Across this devastated city, searchers moved from one debris pile to another Tuesday, racing to respond to any report of a possible survivor.

As the death toll in Joplin rose to at least 122, another line of severe thunderstorms spawned tornadoes in Oklahoma and Kansas Tuesday that killed at least six people.

Nine survivors had been pulled from the aftermath in Joplin, and searchers fought the clock because anybody still alive after the deadliest single tornado in 60 years was losing strength two days after the disaster. And another round of storms was closing in.

For Milissa Burns, hope was fading that her 16-month-old grandson, whose parents were hospitalized after the twister hit their house, would be found.
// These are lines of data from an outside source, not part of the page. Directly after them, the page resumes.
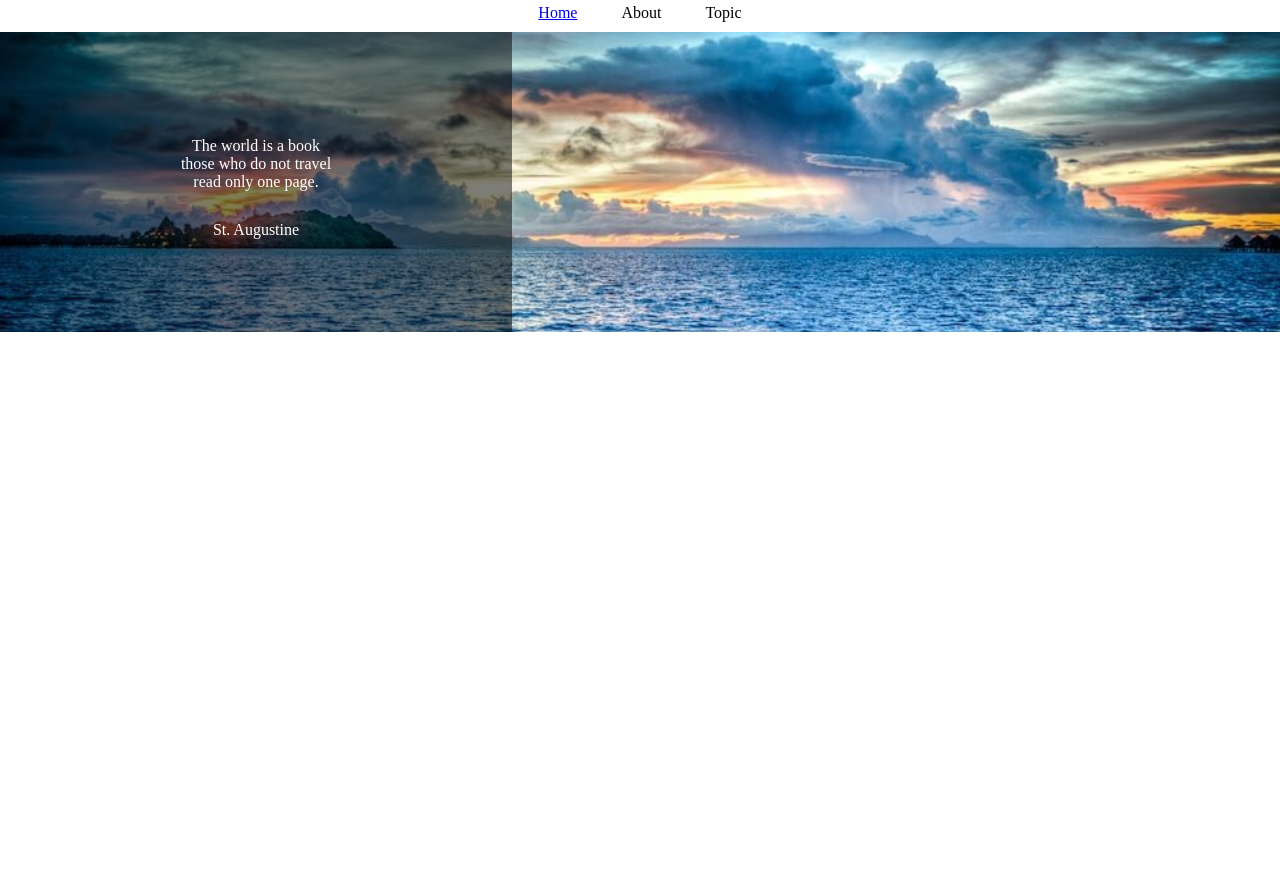
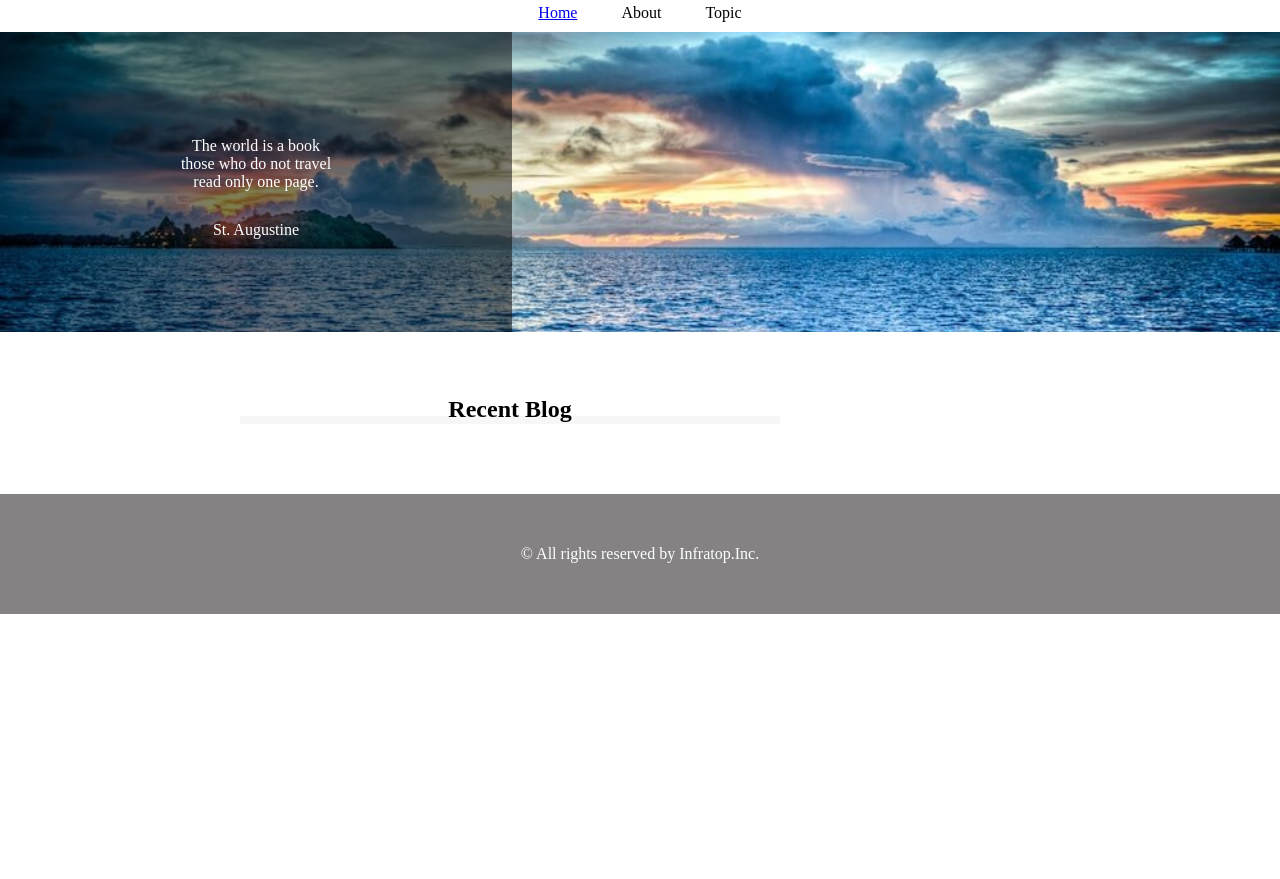
Before and after one commit to mssweekender/webcamp, a plain HTML site: page caravan/index.html in a window 1280 px wide. Shown: the part 73-952 px from the top of the page. After the commit the page ends 800 px from the top, so only its background shows below. Drawn offline with Linux system fonts and the light colour scheme.

Commit message:
[start] 1-7

```diff
--- a/caravan/index.html
+++ b/caravan/index.html
@@ -47,7 +47,9 @@
 
         <!--main-->
         <div class="main">
-            <div class="blog"></div>
+            <section class="blog">
+                <h2 class="blog-heading">Recent Blog</h2>
+            </section>
             <div class="sidebar"></div>
         </div>
 
--- a/caravan/style.css
+++ b/caravan/style.css
@@ -60,22 +60,29 @@ header .heading {
 /* main */
 
 .main {
-    width: 840px;
+    width: 800px;
 
 
     display: flex;
     justify-content: center;
     margin: 0 auto;
+    padding: 70px 0;
 }
 
 .blog {
-    width: 600px;
-    height: 1400px;
+    width: 540px;
+    margin-right: 30px;
+}
+
+.blog-heading {
+    border-bottom: 8px solid #f7f7f7;
+    text-align: center;
+    line-height: 0.6;
 }
 
 .sidebar {
-    width: 240px;
-    height: 1400px;
+    width: 230px;
+
 }
 
 
```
She arrived Tuesday at a demolished dental office near the family's home to watch a search team. At one point, a dog identified possible human remains, prompting eight searchers to dig frantically, but they came away with nothing. "We've already checked out the morgue," Burns said. "I've called 911 a million times. I've done everything I can do. He was so light and little. He could be anywhere."

Also Tuesday, the National Weather Service announced that the twister that crippled Joplin was an EF-5, the strongest rating assigned to tornadoes, with winds of more than 200 mph. Scientists said it appeared to be a rare "multivortex" tornado, with two or more small and intense centers of rotation orbiting the larger funnel.

It was the deadliest single twister since the weather service began keeping official records in 1950, and the eighth-deadliest in U.S. history. Authorities said an estimated 750 people were hurt and an unknown number were still unaccounted for.

A 54-year-old woman died after suffering a heart attack when told of her father's death in the Joplin tornado.

Newton County Coroner Mark Bridges says the woman who died Tuesday didn't immediately learn of her father's death in the historic storm that has killed more than 120 people. He did not know her father's age or the circumstances of the man's death. Bridges identified the woman as a schoolteacher and resident of nearby Webb City.